Over a span of over four years, we (I and my colleagues) have published around 25 articles in the journal. In this editorial, I plan to briefly discuss my experiences of publishing with JCDR and the strengths of the journal and to finally address the areas for improvement.
My experiences of publishing with JCDR: Overall, my experiences of publishing withJCDR have been positive. The best point about the journal is that it responds to queries from the author. This may seem to be simple and not too much to ask for, but unfortunately, many journals in the subcontinent and from many developing countries do not respond or they respond with a long delay to the queries from the authors 1. The reasons could be many, including lack of optimal secretarial and other support. Another problem with many journals is the slowness of the review process. Editorial processing and peer review can take anywhere between a year to two years with some journals. Also, some journals do not keep the contributors informed about the progress of the review process. Due to the long review process, the articles can lose their relevance and topicality. A major benefit with JCDR is the timeliness and promptness of its response. In Dr Jain's e-mail which was sent to me in 2007, before the introduction of the Pre-publishing system, he had stated that he had received my submission and that he would get back to me within seven days and he did!
Most of the manuscripts are published within 3 to 4 months of their submission if they are found to be suitable after the review process. JCDR is published bimonthly and the accepted articles were usually published in the next issue. Recently, due to the increased volume of the submissions, the review process has become slower and it ?? Section can take from 4 to 6 months for the articles to be reviewed. The journal has an extensive author support system and it has recently introduced a paid expedited review process. The journal also mentions the average time for processing the manuscript under different submission systems - regular submission and expedited review.
Strengths of the journal: The journal has an online first facility in which the accepted manuscripts may be published on the website before being included in a regular issue of the journal. This cuts down the time between their acceptance and the publication. The journal is indexed in many databases, though not in PubMed. The editorial board should now take steps to index the journal in PubMed. The journal has a system of notifying readers through e-mail when a new issue is released.
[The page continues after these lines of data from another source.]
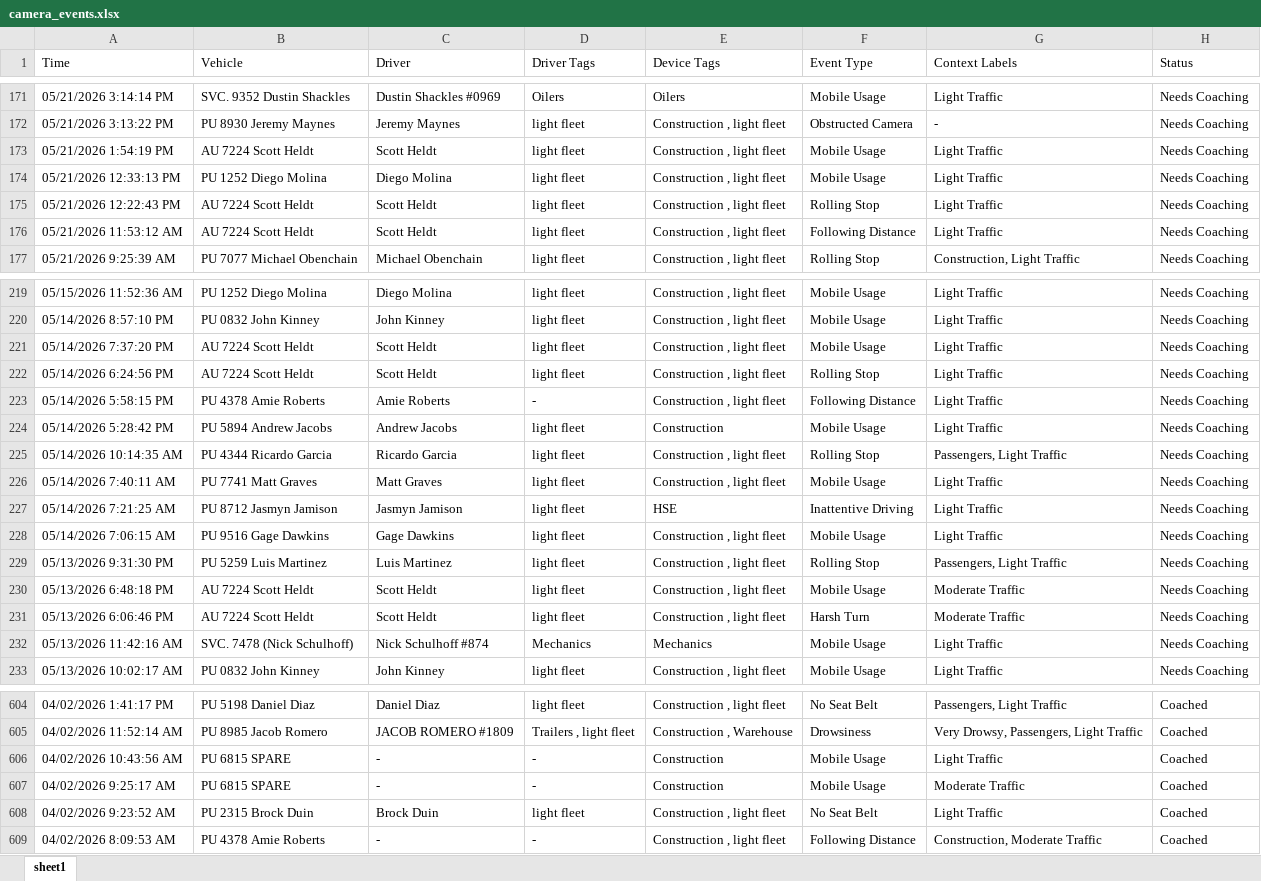
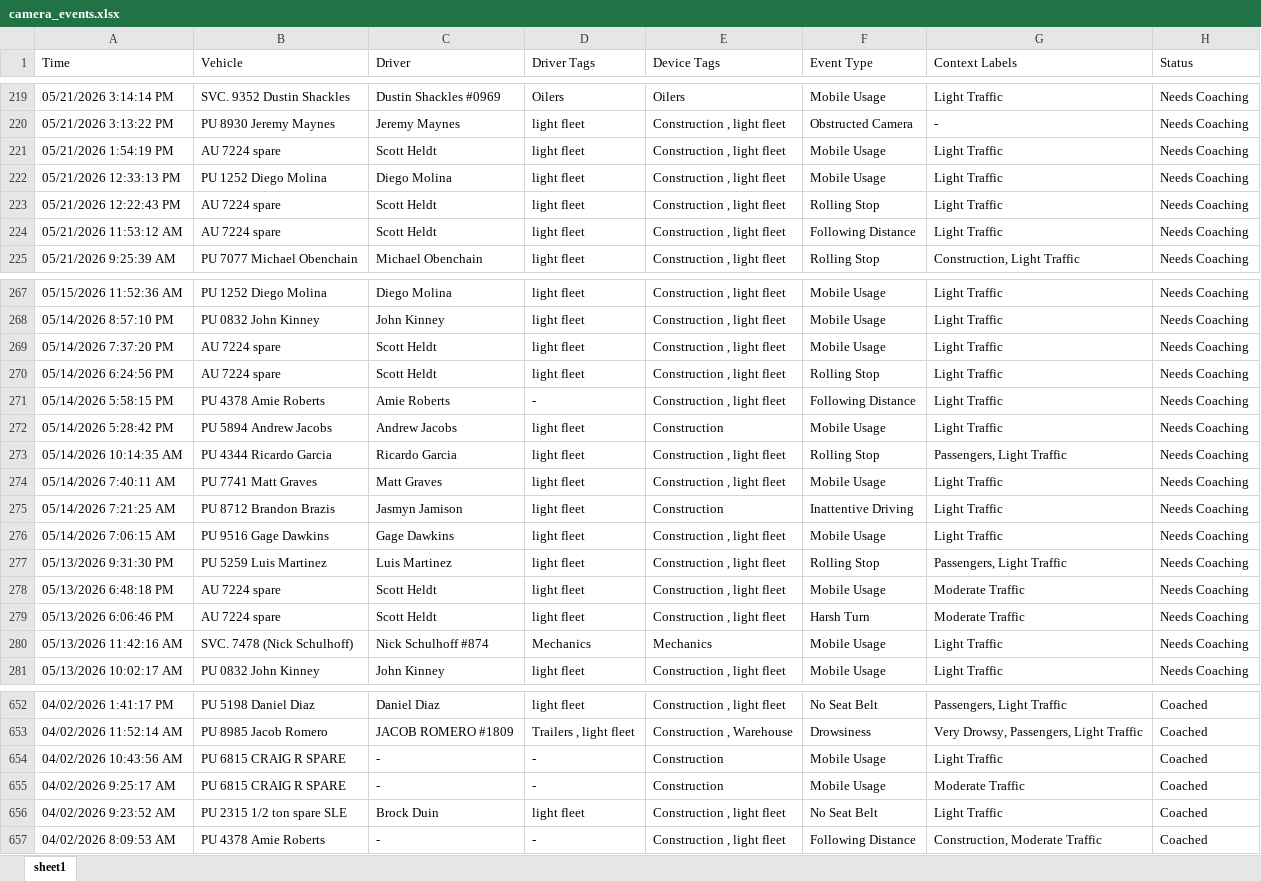
Before and after one commit to jmullins-DEN/Fiore-Sons, an Excel workbook: camera_events.xlsx, sheet sheet1, drawn as a sheet; only a part is shown, gaps mark what is left out; values as stored, in another font and other column widths than the file's, no borders; addresses are those after the commit; the diff covers the shown part only; the diff names each change by its address in the sheet, - before the commit and + after, or states it on an @@ line.

```diff
--- a/camera_events.xlsx (sheet sheet1)
+++ b/camera_events.xlsx (sheet sheet1)
-B221 (Vehicle): AU 7224 Scott Heldt
+B221 (Vehicle): AU 7224 spare
-B223:B224 (Vehicle): AU 7224 Scott Heldt
+B223:B224 (Vehicle): AU 7224 spare
-B269:B270 (Vehicle): AU 7224 Scott Heldt
+B269:B270 (Vehicle): AU 7224 spare
-B275 (Vehicle): PU 8712 Jasmyn Jamison
+B275 (Vehicle): PU 8712 Brandon Brazis
-E275 (Device Tags): HSE
+E275 (Device Tags): Construction
-B278:B279 (Vehicle): AU 7224 Scott Heldt
+B278:B279 (Vehicle): AU 7224 spare
-B654:B655 (Vehicle): PU 6815 SPARE
+B654:B655 (Vehicle): PU 6815 CRAIG R SPARE
-B656 (Vehicle): PU 2315 Brock Duin
+B656 (Vehicle): PU 2315 1/2 ton spare SLE
```
Also changed, not shown: 48 added rows, 60 removed rows and 57 edited cells elsewhere in this sheet.
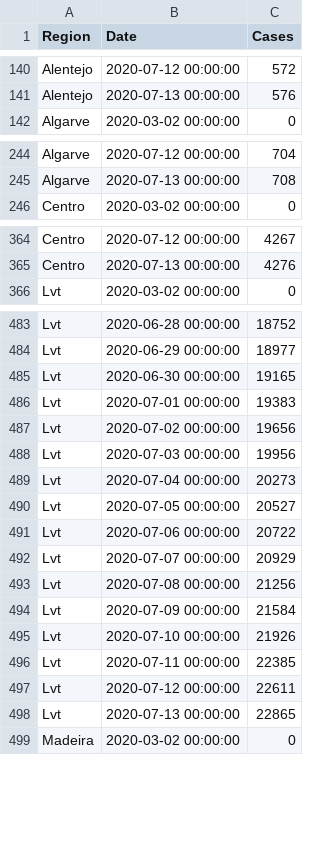
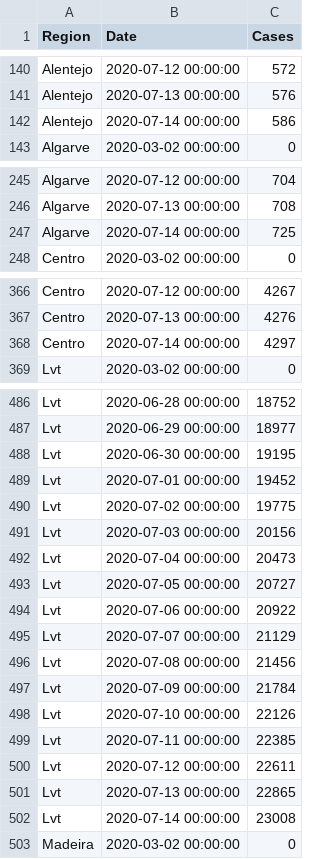
Before and after one commit to builduplabs/covid-countdown, a CSV file: src/data/cases.csv, drawn as a sheet; only a part is shown, gaps mark what is left out; the diff covers the shown part only.

```diff
--- a/src/data/cases.csv
+++ b/src/data/cases.csv
@@ -141,2 +141,3 @@ Alentejo,2020-07-12 00:00:00,572
 Alentejo,2020-07-13 00:00:00,576
+Alentejo,2020-07-14 00:00:00,586
 Algarve,2020-03-02 00:00:00,0
@@ -245,2 +246,3 @@ Algarve,2020-07-12 00:00:00,704
 Algarve,2020-07-13 00:00:00,708
+Algarve,2020-07-14 00:00:00,725
 Centro,2020-03-02 00:00:00,0
@@ -365,2 +367,3 @@ Centro,2020-07-12 00:00:00,4267
 Centro,2020-07-13 00:00:00,4276
+Centro,2020-07-14 00:00:00,4297
 Lvt,2020-03-02 00:00:00,0
@@ -484,13 +487,13 @@ Lvt,2020-06-28 00:00:00,18752
 Lvt,2020-06-29 00:00:00,18977
-Lvt,2020-06-30 00:00:00,19165
-Lvt,2020-07-01 00:00:00,19383
-Lvt,2020-07-02 00:00:00,19656
-Lvt,2020-07-03 00:00:00,19956
-Lvt,2020-07-04 00:00:00,20273
-Lvt,2020-07-05 00:00:00,20527
-Lvt,2020-07-06 00:00:00,20722
-Lvt,2020-07-07 00:00:00,20929
-Lvt,2020-07-08 00:00:00,21256
-Lvt,2020-07-09 00:00:00,21584
-Lvt,2020-07-10 00:00:00,21926
+Lvt,2020-06-30 00:00:00,19195
+Lvt,2020-07-01 00:00:00,19452
+Lvt,2020-07-02 00:00:00,19775
+Lvt,2020-07-03 00:00:00,20156
+Lvt,2020-07-04 00:00:00,20473
+Lvt,2020-07-05 00:00:00,20727
+Lvt,2020-07-06 00:00:00,20922
+Lvt,2020-07-07 00:00:00,21129
+Lvt,2020-07-08 00:00:00,21456
+Lvt,2020-07-09 00:00:00,21784
+Lvt,2020-07-10 00:00:00,22126
 Lvt,2020-07-11 00:00:00,22385
@@ -498,2 +501,3 @@ Lvt,2020-07-12 00:00:00,22611
 Lvt,2020-07-13 00:00:00,22865
+Lvt,2020-07-14 00:00:00,23008
 Madeira,2020-03-02 00:00:00,0
```
Also changed, not shown: 2 added rows and 11 edited cells elsewhere in this file, src/data/prediction.csv.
Also, the articles are available in both the HTML and the PDF formats. I especially like the new and colorful page format of the journal. Also, the access statistics of the articles are available. The prepublication and the manuscript tracking system are also helpful for the authors.
Areas for improvement: In certain cases, I felt that the peer review process of the manuscripts was not up to international standards and that it should be strengthened. Also, the number of manuscripts in an issue is high and it may be difficult for readers to go through all of them. The journal can consider tightening of the peer review process and increasing the quality standards for the acceptance of the manuscripts. I faced occasional problems with the online manuscript submission (Pre-publishing) system, which have to be addressed.
Overall, the publishing process with JCDR has been smooth, quick and relatively hassle free and I can recommend other authors to consider the journal as an outlet for their work."



Dr. P. Ravi Shankar
KIST Medical College, P.O. Box 14142, Kathmandu, Nepal.
E-mail: ravi.dr.shankar@gmail.com
On April 2011
Anuradha

Dear team JCDR, I would like to thank you for the very professional and polite service provided by everyone at JCDR. While i have been in the field of writing and editing for sometime, this has been my first attempt in publishing a scientific paper.Thank you for hand-holding me through the process.


Dr. Anuradha
E-mail: anuradha2nittur@gmail.com
On Jan 2020

Important Notice

Original article / research
Year : 2022 | Month : December | Volume : 16 | Issue : 12 | Page : QC27 - QC32 Full Version

Trushield NXT Non Adherent Wound Dressing versus Standard of Care Dressing among Women Undergoing Obstetric and Gynaecological Surgeries: A Randomised Clinical Study


Published: December 1, 2022 | DOI: https://doi.org/10.7860/JCDR/2022/59719.17350
Rathindranath Ray, Rehana Sarkar, Subhalaxmi Gupta, Tirna Halder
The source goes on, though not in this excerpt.